Drop all images. Then write out each line below exactly as given.
▼▼▼
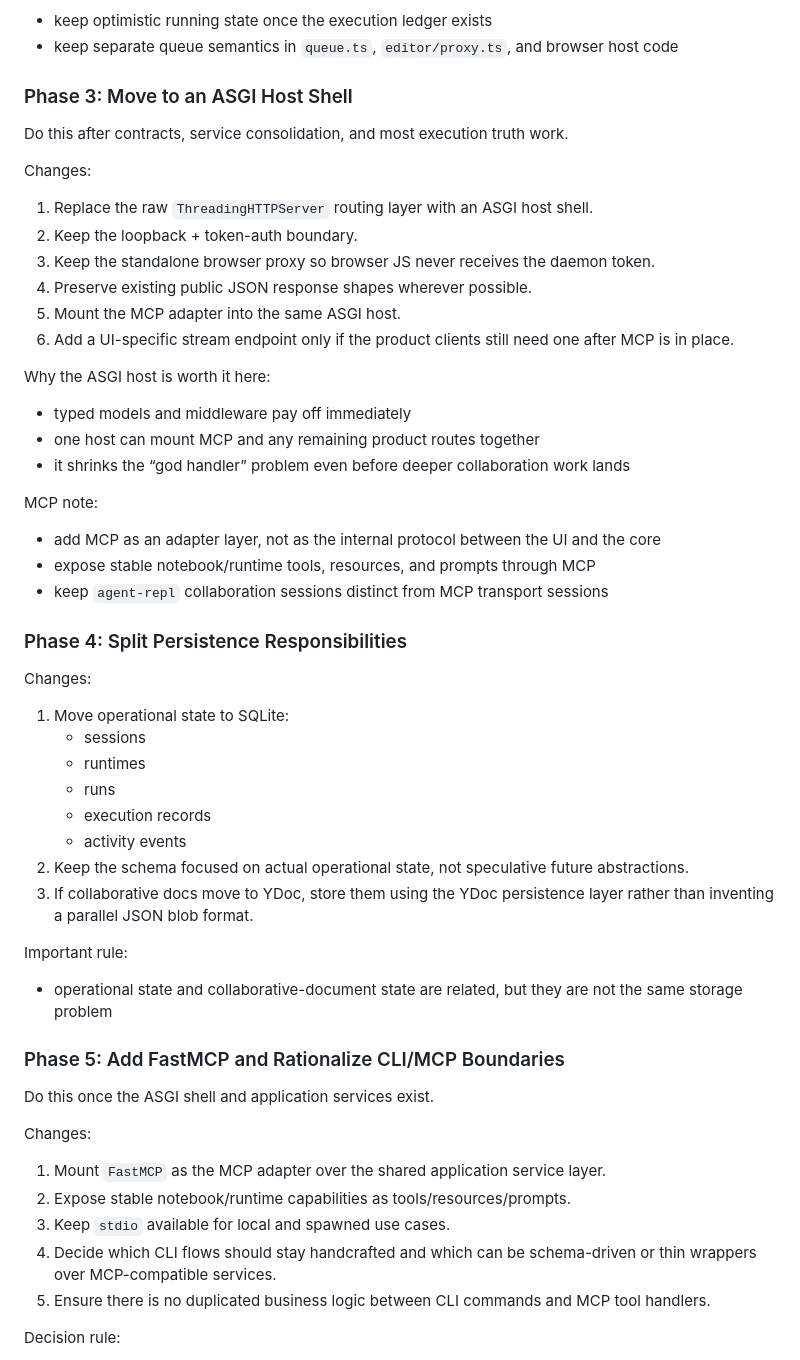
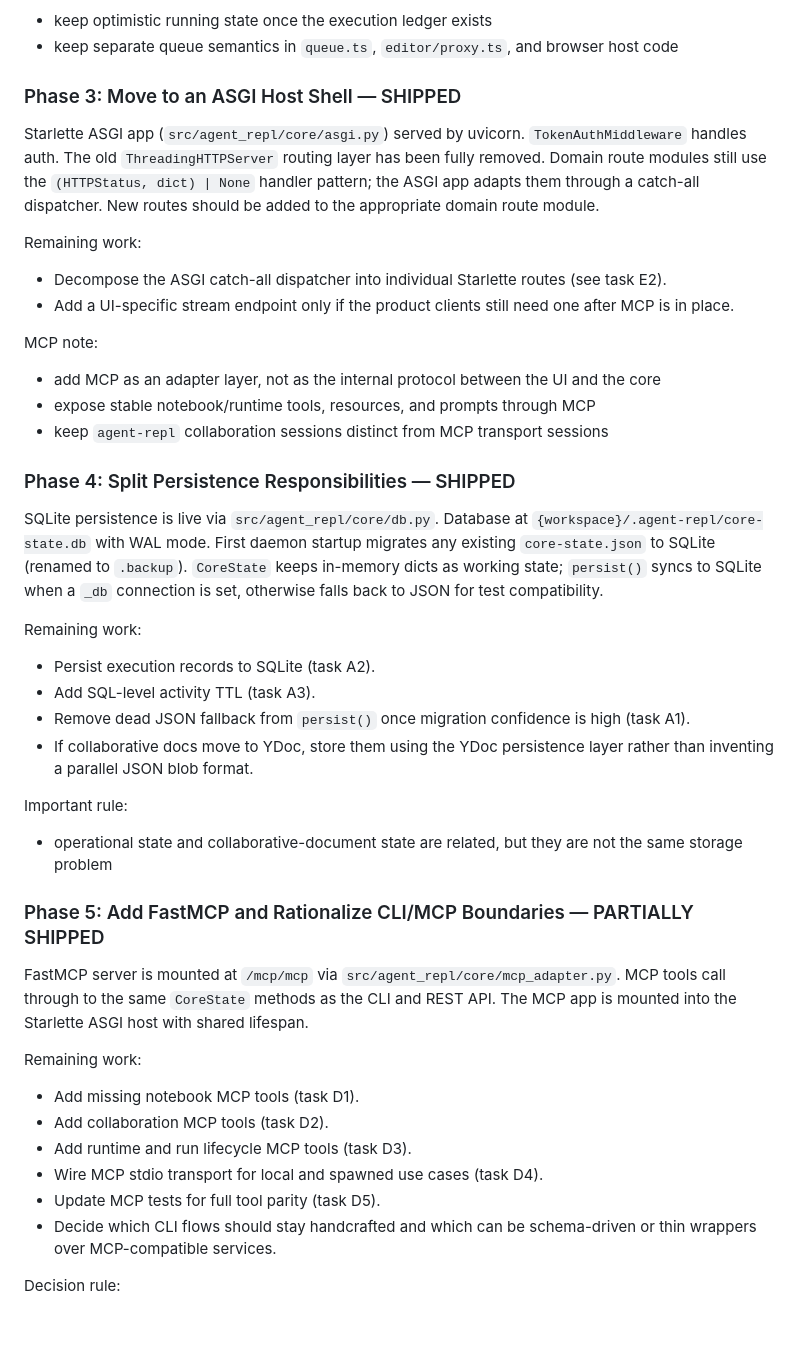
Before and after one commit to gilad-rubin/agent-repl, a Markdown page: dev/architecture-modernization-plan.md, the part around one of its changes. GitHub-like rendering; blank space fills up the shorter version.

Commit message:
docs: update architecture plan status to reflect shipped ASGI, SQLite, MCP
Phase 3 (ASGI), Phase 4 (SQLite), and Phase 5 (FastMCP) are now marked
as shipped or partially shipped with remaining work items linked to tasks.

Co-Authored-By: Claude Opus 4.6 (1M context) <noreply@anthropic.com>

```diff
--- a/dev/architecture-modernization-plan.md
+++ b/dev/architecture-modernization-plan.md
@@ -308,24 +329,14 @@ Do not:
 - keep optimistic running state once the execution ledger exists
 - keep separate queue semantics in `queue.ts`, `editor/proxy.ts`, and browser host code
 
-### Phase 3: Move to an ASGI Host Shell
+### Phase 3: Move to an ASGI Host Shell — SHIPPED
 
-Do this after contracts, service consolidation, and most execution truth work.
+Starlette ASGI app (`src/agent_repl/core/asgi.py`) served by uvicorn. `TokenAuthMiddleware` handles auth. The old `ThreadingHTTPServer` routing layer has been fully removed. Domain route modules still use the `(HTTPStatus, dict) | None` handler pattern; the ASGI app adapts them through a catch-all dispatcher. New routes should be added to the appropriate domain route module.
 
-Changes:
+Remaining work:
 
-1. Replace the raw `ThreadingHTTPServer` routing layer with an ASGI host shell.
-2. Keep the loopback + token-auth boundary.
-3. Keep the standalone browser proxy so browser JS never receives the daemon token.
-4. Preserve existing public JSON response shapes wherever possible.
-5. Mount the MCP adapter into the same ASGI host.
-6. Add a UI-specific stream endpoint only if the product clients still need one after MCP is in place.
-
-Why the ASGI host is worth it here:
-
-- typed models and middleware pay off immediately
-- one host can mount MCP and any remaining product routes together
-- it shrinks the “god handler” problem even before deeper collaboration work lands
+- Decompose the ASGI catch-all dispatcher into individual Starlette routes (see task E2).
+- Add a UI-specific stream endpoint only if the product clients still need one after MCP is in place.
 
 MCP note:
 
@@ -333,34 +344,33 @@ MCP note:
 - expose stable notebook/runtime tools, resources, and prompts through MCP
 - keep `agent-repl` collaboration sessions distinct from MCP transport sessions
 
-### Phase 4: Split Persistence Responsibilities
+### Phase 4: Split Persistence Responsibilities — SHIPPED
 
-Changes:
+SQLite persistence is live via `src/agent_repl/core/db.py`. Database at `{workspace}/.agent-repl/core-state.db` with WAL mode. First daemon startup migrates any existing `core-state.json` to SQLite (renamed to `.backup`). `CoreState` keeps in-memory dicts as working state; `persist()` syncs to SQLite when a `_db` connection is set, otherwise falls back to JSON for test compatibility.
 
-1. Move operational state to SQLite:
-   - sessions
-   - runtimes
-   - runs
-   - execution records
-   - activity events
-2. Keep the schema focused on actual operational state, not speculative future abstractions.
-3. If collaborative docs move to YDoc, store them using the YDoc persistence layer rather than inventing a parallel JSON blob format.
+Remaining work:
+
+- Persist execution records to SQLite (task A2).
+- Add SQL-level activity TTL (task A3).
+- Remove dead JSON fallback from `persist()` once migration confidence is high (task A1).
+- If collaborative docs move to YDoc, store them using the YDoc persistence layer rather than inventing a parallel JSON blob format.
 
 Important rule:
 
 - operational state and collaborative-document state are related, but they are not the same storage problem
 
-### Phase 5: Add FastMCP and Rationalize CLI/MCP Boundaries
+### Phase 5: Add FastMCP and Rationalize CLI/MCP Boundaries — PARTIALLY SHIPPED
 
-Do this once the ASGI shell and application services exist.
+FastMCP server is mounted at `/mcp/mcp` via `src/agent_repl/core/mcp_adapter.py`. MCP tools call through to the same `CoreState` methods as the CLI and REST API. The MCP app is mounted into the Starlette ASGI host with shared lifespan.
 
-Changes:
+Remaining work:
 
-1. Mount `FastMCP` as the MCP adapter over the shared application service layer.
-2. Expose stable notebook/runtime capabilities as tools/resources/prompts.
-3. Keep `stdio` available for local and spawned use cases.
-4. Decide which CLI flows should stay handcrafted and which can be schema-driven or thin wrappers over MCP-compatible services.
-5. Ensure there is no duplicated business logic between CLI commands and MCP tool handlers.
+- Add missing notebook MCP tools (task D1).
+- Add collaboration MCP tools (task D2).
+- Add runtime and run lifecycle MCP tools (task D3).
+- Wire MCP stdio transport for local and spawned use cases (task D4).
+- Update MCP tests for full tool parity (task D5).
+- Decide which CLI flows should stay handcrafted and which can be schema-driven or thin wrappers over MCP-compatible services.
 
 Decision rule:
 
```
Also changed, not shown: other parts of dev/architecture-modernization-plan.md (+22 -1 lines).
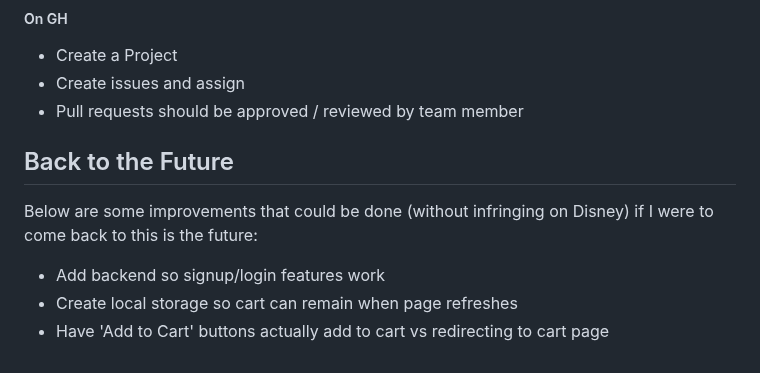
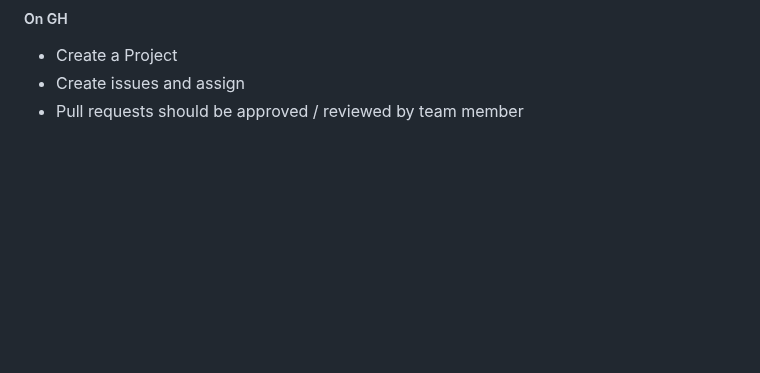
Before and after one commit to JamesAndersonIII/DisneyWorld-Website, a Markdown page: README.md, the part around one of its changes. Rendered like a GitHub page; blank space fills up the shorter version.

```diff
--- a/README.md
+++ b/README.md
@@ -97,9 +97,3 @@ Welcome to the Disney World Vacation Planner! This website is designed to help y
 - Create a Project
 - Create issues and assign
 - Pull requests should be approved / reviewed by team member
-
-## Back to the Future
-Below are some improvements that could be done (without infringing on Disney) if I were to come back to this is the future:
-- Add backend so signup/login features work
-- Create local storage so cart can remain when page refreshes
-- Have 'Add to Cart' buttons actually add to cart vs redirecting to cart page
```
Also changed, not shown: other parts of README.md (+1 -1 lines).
▲▲▲
** TASK SOLUTION **
Before and after one commit to gilad-rubin/agent-repl, a Markdown page: dev/architecture-modernization-plan.md, the part around one of its changes. GitHub-like rendering; blank space fills up the shorter version.

Commit message:
docs: update architecture plan status to reflect shipped ASGI, SQLite, MCP
Phase 3 (ASGI), Phase 4 (SQLite), and Phase 5 (FastMCP) are now marked
as shipped or partially shipped with remaining work items linked to tasks.

Co-Authored-By: Claude Opus 4.6 (1M context) <noreply@anthropic.com>

```diff
--- a/dev/architecture-modernization-plan.md
+++ b/dev/architecture-modernization-plan.md
@@ -308,24 +329,14 @@ Do not:
 - keep optimistic running state once the execution ledger exists
 - keep separate queue semantics in `queue.ts`, `editor/proxy.ts`, and browser host code
 
-### Phase 3: Move to an ASGI Host Shell
+### Phase 3: Move to an ASGI Host Shell — SHIPPED
 
-Do this after contracts, service consolidation, and most execution truth work.
+Starlette ASGI app (`src/agent_repl/core/asgi.py`) served by uvicorn. `TokenAuthMiddleware` handles auth. The old `ThreadingHTTPServer` routing layer has been fully removed. Domain route modules still use the `(HTTPStatus, dict) | None` handler pattern; the ASGI app adapts them through a catch-all dispatcher. New routes should be added to the appropriate domain route module.
 
-Changes:
+Remaining work:
 
-1. Replace the raw `ThreadingHTTPServer` routing layer with an ASGI host shell.
-2. Keep the loopback + token-auth boundary.
-3. Keep the standalone browser proxy so browser JS never receives the daemon token.
-4. Preserve existing public JSON response shapes wherever possible.
-5. Mount the MCP adapter into the same ASGI host.
-6. Add a UI-specific stream endpoint only if the product clients still need one after MCP is in place.
-
-Why the ASGI host is worth it here:
-
-- typed models and middleware pay off immediately
-- one host can mount MCP and any remaining product routes together
-- it shrinks the “god handler” problem even before deeper collaboration work lands
+- Decompose the ASGI catch-all dispatcher into individual Starlette routes (see task E2).
+- Add a UI-specific stream endpoint only if the product clients still need one after MCP is in place.
 
 MCP note:
 
@@ -333,34 +344,33 @@ MCP note:
 - expose stable notebook/runtime tools, resources, and prompts through MCP
 - keep `agent-repl` collaboration sessions distinct from MCP transport sessions
 
-### Phase 4: Split Persistence Responsibilities
+### Phase 4: Split Persistence Responsibilities — SHIPPED
 
-Changes:
+SQLite persistence is live via `src/agent_repl/core/db.py`. Database at `{workspace}/.agent-repl/core-state.db` with WAL mode. First daemon startup migrates any existing `core-state.json` to SQLite (renamed to `.backup`). `CoreState` keeps in-memory dicts as working state; `persist()` syncs to SQLite when a `_db` connection is set, otherwise falls back to JSON for test compatibility.
 
-1. Move operational state to SQLite:
-   - sessions
-   - runtimes
-   - runs
-   - execution records
-   - activity events
-2. Keep the schema focused on actual operational state, not speculative future abstractions.
-3. If collaborative docs move to YDoc, store them using the YDoc persistence layer rather than inventing a parallel JSON blob format.
+Remaining work:
+
+- Persist execution records to SQLite (task A2).
+- Add SQL-level activity TTL (task A3).
+- Remove dead JSON fallback from `persist()` once migration confidence is high (task A1).
+- If collaborative docs move to YDoc, store them using the YDoc persistence layer rather than inventing a parallel JSON blob format.
 
 Important rule:
 
 - operational state and collaborative-document state are related, but they are not the same storage problem
 
-### Phase 5: Add FastMCP and Rationalize CLI/MCP Boundaries
+### Phase 5: Add FastMCP and Rationalize CLI/MCP Boundaries — PARTIALLY SHIPPED
 
-Do this once the ASGI shell and application services exist.
+FastMCP server is mounted at `/mcp/mcp` via `src/agent_repl/core/mcp_adapter.py`. MCP tools call through to the same `CoreState` methods as the CLI and REST API. The MCP app is mounted into the Starlette ASGI host with shared lifespan.
 
-Changes:
+Remaining work:
 
-1. Mount `FastMCP` as the MCP adapter over the shared application service layer.
-2. Expose stable notebook/runtime capabilities as tools/resources/prompts.
-3. Keep `stdio` available for local and spawned use cases.
-4. Decide which CLI flows should stay handcrafted and which can be schema-driven or thin wrappers over MCP-compatible services.
-5. Ensure there is no duplicated business logic between CLI commands and MCP tool handlers.
+- Add missing notebook MCP tools (task D1).
+- Add collaboration MCP tools (task D2).
+- Add runtime and run lifecycle MCP tools (task D3).
+- Wire MCP stdio transport for local and spawned use cases (task D4).
+- Update MCP tests for full tool parity (task D5).
+- Decide which CLI flows should stay handcrafted and which can be schema-driven or thin wrappers over MCP-compatible services.
 
 Decision rule:
 
```
Also changed, not shown: other parts of dev/architecture-modernization-plan.md (+22 -1 lines).
Before and after one commit to JamesAndersonIII/DisneyWorld-Website, a Markdown page: README.md, the part around one of its changes. Rendered like a GitHub page; blank space fills up the shorter version.

```diff
--- a/README.md
+++ b/README.md
@@ -97,9 +97,3 @@ Welcome to the Disney World Vacation Planner! This website is designed to help y
 - Create a Project
 - Create issues and assign
 - Pull requests should be approved / reviewed by team member
-
-## Back to the Future
-Below are some improvements that could be done (without infringing on Disney) if I were to come back to this is the future:
-- Add backend so signup/login features work
-- Create local storage so cart can remain when page refreshes
-- Have 'Add to Cart' buttons actually add to cart vs redirecting to cart page
```
Also changed, not shown: other parts of README.md (+1 -1 lines).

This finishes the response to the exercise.